Capital construction halts to allow first-graders to continue tradition
When work began on Phase 1 of Broadalbin-Perth’s $39.7 million capital project, first-grade teacher Cindy Hartney had one question: Would her class be able to take its yearly trip into the woods behind The Learning Community? On the morning of Thursday, June 1, construction stopped so that Hartney and her class could take that trip into the woods to carry on a tradition that is now in its seventh year.
The students’ mission: Bury a time capsule filled with individual and class mementos, student artwork and writing, and letters from their teachers. Hartney’s hope is that the students will return to the site of the buried time capsule 11 years from now when they are preparing to graduate from Broadalbin-Perth High School.

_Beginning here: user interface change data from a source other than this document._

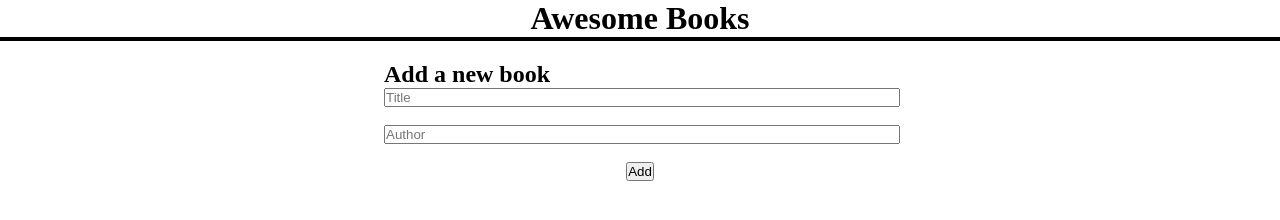
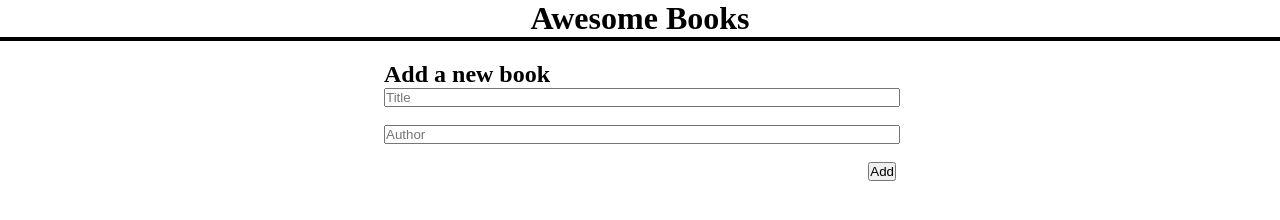
Before and after one commit to kennyegun24/AwesomeBooks, a plain HTML site: page index.html in a window 1280 px wide. Drawn offline with Linux system fonts and the light colour scheme.

Commit message:
Update style.css file

```diff
--- a/style.css
+++ b/style.css
@@ -28,8 +28,7 @@
 }
 
 .btn {
-  display: flex;
-  justify-content: right;
+  float: right;
 }
 
 .bookTitleAuthor {
@@ -43,7 +42,6 @@
 .by {
   font-family: sans-serif;
   font-weight: 600;
-
   font-size: 14px;
 }
 
```
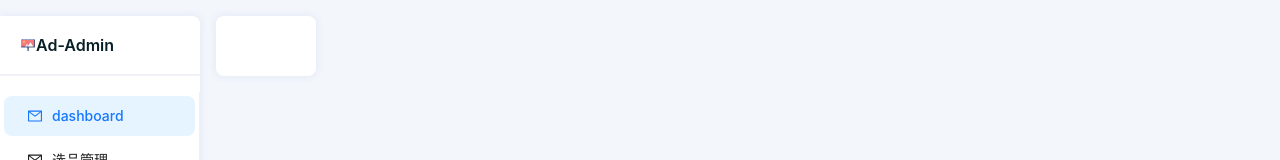
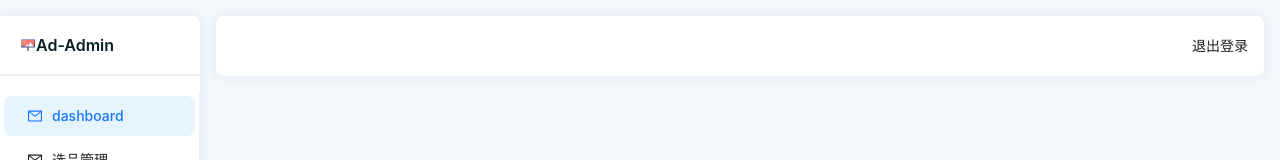
Before and after one commit to MicMagic/Ad-Admin, a React (Create React App) app: page /#/homepage in a window 1280 px wide. Shown: the top 160 px of the page. Built offline with nearby package versions, Linux system fonts and the light colour scheme.

Commit message:
feat: 构建header

```diff
--- /dev/null
+++ b/src/components/MainHeader/index.scss
@@ -0,0 +1,24 @@
+.header-wrapper {
+    width: 100%;
+    height: 100%;
+    display: flex;
+    align-items: center;
+    justify-content: space-between;
+    .header-left {
+        display: flex;
+        justify-content: center;
+        .sider-toggle {
+
+        }
+        .header-breadcrumb {
+
+        }
+    }
+    .header-right {
+        display: flex;
+        justify-content: center;
+        .right-btn {
+
+        }
+    }
+}
--- /dev/null
+++ b/src/components/MainHeader/index.tsx
@@ -0,0 +1,26 @@
+import React from 'react';
+import SvgIcon from '../SvgIcon';
+import './index.scss';
+
+const MainHeader = (): JSX.Element => {
+  return (
+    <div className='header-wrapper'>
+      <div className='header-left'>
+        <div className='sider-toggle'>
+          <SvgIcon iconName=''/>
+        </div>
+        <div className='header-breadcrumb'></div>
+      </div>
+      <div className='header-right'>
+        <div className='right-btn'>
+          <SvgIcon iconName=''/>
+        </div>
+        <div>
+          <span>退出登录</span>
+        </div>
+      </div>
+    </div>
+  );
+};
+
+export default MainHeader;
--- a/src/views/HomePage/index.scss
+++ b/src/views/HomePage/index.scss
@@ -1,7 +1,7 @@
 .homepage-wrapper {
     width: 100%;
     height: 100%;
-    padding: 16px 16px 0px 0px;
+    padding-top: 16px;
     box-sizing: border-box;
     background-color: #F3F6FB;
     color: #061e26;
@@ -32,9 +32,11 @@
         }
     }
     .homepage-header {
+        width: calc(100vw - 232px);
         height: 60px;
         background-color: #fff;
         border-radius: 8px;
         box-shadow: 0 0 8px 0 #e0e6f4;
+        padding: 0px 16px;
     }
 }
--- a/src/views/HomePage/index.tsx
+++ b/src/views/HomePage/index.tsx
@@ -3,6 +3,7 @@ import { Layout, Space, Menu, MenuProps } from 'antd';
 import { Link, Outlet } from 'react-router-dom';
 import { MailOutlined } from '@ant-design/icons';
 import SvgIcon from '@components/SvgIcon/index';
+import MainHeader from '@components/MainHeader';
 import './index.scss';
 
 const { Header, Sider, Content } = Layout;
@@ -51,6 +52,7 @@ const HomePage = (): JSX.Element => {
           <Layout>
             <Space direction="vertical">
               <Header className='homepage-header'>
+                <MainHeader />
               </Header>
               <Content>
                 <Outlet />
```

Hartney, her students and parent volunteers were accompanied to the capsule’s burial site by Nolan Smith, construction site representative for CSArch, the district’s architecture firm. Smith helped the children and adults navigate a muddy construction field and clamber through wooded areas to reach the existing nature trail.
“They definitely made some memories today,” Hartney said about the students’ unusual trek to the time capsule burial location. “They’ll be talking about this for years to come.”
The outdoor classroom, which is near where Hartney’s classes have buried their time capsules, is not being affected by the capital project. Hartney plans to continue this annual tradition with her classes in future years, unobstructed by construction work.